$WORKPLACE_ALPHA -- An agency. This was fun, we set up bots that created a lot of noise in the channel. Remember this was pre-covid, so the chat service in question, HipChat, was a side channel, not a hard requirement for communication. Everything was conducted in a single main channel, all real-time work collaboration went through here. There was no threading. As the team was small, we were all able to keep track of things fairly well, we would sometimes go into DMs if things got complicated.

$WORKPLACE_BETA -- This was a much more stoical workplace Slack, with zero real "banter" and no arguments. I felt quite apprehensive about posting in this Slack. There were only a few channels and little activity; few problems required real-time collaboration to resolve, and if that did become necessary, it was done in DMs. Email was still heavily used here.

$WORKPLACE_GAMMA -- They use Slack as a real "replacement for email", in the way it's supposed to be used. This means a lot of channels, a LOT of threading, heavy reliance on emoji reactions, and while it does feel casual, there's also not much off-topic chat because of the emphasis on signal.
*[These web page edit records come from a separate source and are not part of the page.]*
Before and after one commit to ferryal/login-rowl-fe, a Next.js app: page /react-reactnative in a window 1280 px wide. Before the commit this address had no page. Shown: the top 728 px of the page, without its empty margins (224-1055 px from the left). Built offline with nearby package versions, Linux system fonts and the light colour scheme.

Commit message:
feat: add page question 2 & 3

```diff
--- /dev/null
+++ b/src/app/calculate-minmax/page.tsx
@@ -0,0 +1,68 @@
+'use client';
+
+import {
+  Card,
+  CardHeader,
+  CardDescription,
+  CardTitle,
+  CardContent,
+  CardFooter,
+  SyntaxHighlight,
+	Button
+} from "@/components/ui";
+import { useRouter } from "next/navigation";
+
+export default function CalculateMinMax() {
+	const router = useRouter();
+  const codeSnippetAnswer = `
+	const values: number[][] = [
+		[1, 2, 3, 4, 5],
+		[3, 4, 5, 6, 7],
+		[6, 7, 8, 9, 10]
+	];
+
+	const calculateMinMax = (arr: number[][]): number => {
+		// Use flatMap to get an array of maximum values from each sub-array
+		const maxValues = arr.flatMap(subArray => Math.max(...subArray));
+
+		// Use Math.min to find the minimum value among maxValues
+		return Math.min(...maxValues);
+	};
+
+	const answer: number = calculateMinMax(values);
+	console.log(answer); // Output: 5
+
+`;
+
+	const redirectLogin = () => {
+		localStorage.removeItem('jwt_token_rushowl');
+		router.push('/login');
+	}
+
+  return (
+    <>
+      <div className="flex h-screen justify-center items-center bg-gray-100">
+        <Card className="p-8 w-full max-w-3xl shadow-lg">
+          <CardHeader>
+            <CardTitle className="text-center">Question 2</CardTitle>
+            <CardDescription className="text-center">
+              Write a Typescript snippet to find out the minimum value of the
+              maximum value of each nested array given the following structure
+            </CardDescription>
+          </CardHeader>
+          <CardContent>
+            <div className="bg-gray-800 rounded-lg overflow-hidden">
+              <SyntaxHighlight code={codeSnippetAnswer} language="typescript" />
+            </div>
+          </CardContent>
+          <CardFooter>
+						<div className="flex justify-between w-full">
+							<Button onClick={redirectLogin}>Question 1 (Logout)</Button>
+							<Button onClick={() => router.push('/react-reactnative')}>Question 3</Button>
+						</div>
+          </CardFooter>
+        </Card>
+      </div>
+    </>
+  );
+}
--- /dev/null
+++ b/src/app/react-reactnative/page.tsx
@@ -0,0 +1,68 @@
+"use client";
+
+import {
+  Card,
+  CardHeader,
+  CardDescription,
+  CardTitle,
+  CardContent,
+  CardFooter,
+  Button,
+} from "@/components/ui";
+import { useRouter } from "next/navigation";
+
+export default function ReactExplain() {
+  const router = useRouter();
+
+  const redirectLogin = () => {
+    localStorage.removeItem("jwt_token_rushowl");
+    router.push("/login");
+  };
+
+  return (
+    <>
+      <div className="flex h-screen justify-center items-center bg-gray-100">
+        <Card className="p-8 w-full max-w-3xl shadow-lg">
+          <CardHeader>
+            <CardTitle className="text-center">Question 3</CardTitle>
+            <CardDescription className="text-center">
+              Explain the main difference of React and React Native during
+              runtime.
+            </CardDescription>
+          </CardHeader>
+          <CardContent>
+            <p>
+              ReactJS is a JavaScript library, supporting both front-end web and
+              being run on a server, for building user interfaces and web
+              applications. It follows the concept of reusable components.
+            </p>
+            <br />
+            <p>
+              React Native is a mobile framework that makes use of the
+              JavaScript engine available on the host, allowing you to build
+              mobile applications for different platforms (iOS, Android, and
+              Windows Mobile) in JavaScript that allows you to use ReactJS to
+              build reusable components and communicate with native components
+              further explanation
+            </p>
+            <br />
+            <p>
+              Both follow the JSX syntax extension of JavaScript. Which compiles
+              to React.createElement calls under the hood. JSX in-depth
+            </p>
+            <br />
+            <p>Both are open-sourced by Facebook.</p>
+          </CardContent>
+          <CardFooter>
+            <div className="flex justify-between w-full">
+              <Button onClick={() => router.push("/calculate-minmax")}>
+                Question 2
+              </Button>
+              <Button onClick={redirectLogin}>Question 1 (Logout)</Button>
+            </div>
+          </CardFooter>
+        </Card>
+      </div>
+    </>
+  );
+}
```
There is still heavy disagreement on the relative merits of coarse-grained vs fine-grained channels. I tend to favour coarse-grained channels, but on the other hand, when you have automations and other non-natural inputs affecting channels, channels can end up functioning more like a specialized Twitter stream or similar, in which case that channel does need to be fine-grained. It's clear that there's a positive correlation between large and coarse-grained channels and off-topic banter. (I don't mean to thereby claim that fine-grained is preferable, or the converse.)